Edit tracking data
═══

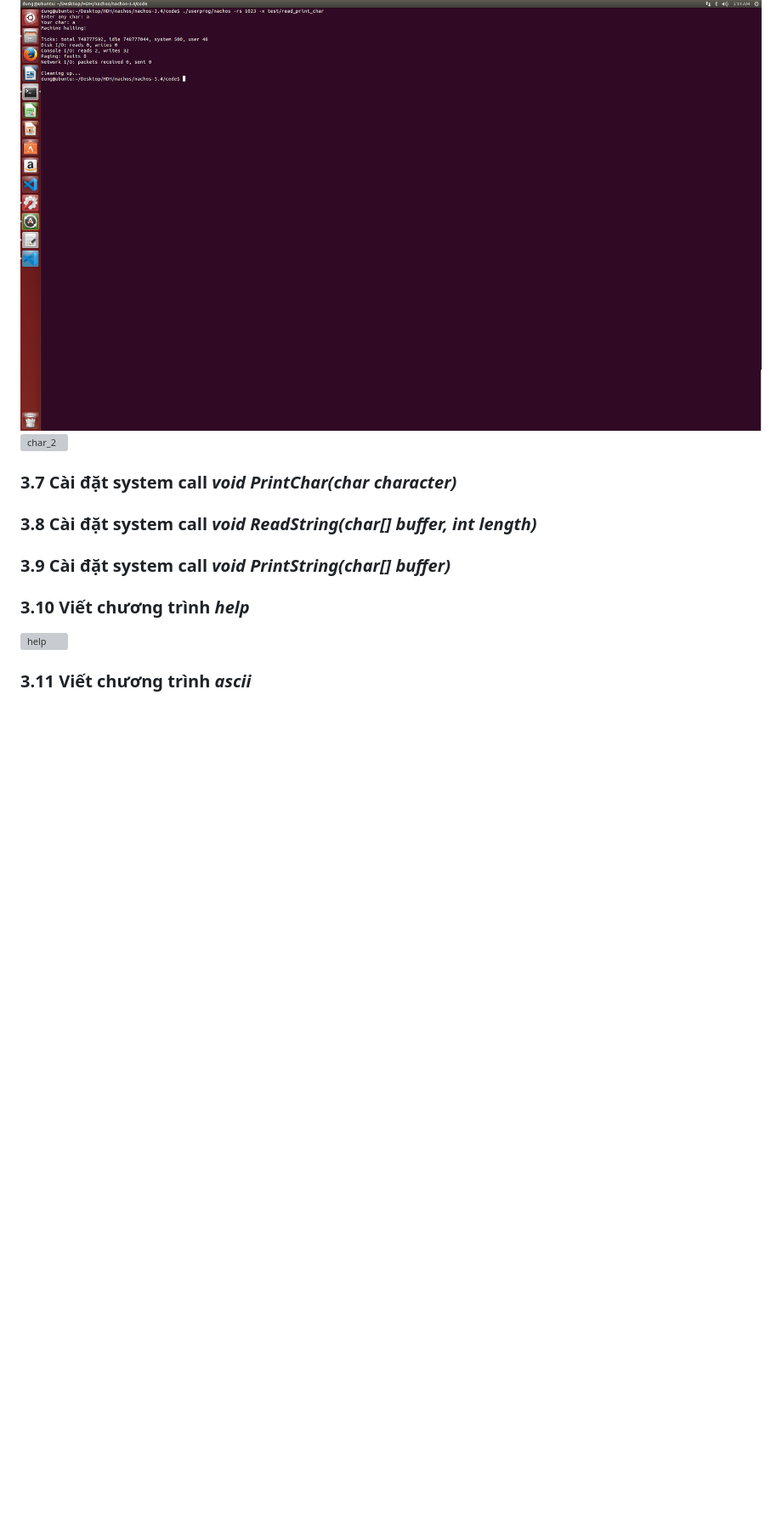
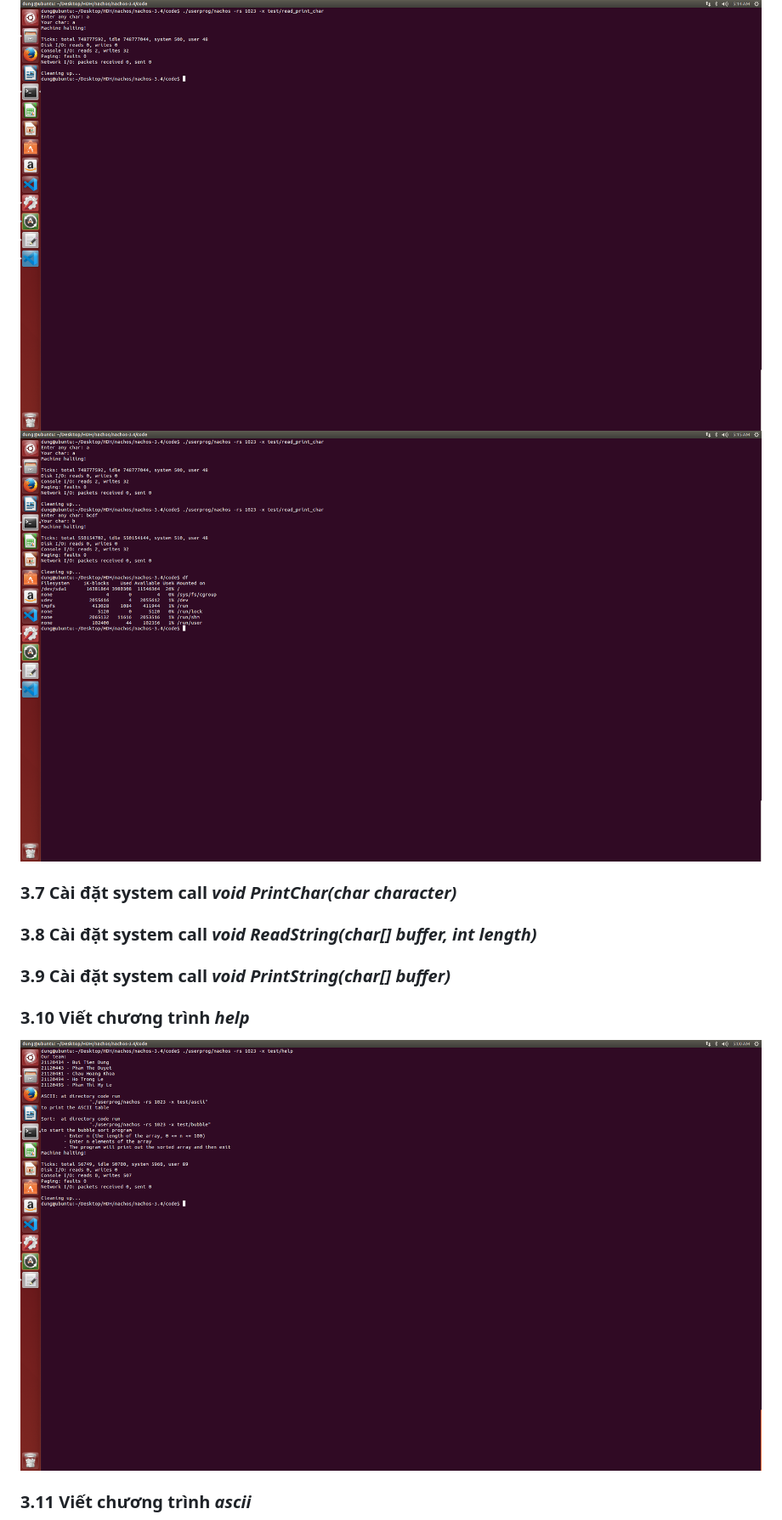
Before and after one commit to hoangkhoachau/nachos, a Markdown page: image/HĐH.md, the part around one of its changes. Shown at 85% size. GitHub-like rendering; blank space fills up the shorter version; grey boxes are pictures that could not be loaded.

```diff
--- a/image/HĐH.md
+++ b/image/HĐH.md
@@ -63,10 +59,10 @@
   ### 3.5 Cài đặt system call *void PrintInt(int number)*
   ### 3.6 Cài đặt system call *char ReadChar()*
   ![char_1](char_1.png)
-  ![char_2](.\Anh\char_2.png)
+  ![char_2](char_2.png)
   ### 3.7 Cài đặt system call *void PrintChar(char character)*
   ### 3.8 Cài đặt system call *void ReadString(char[] buffer, int length)*
   ### 3.9 Cài đặt system call *void PrintString(char[] buffer)*
   ### 3.10 Viết chương trình *help*
-  ![help](.\Anh\help.png)
+  ![help](help.png)
   ### 3.11 Viết chương trình *ascii*
```
Also changed, not shown: other parts of image/HĐH.md (+5 -9 lines).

═══

● **Exercise description**: List every line above containing the word "help".

● **Result of this exercise**:
   ### 3.10 Viết chương trình *help*
-  ![help](.\Anh\help.png)
+  ![help](help.png)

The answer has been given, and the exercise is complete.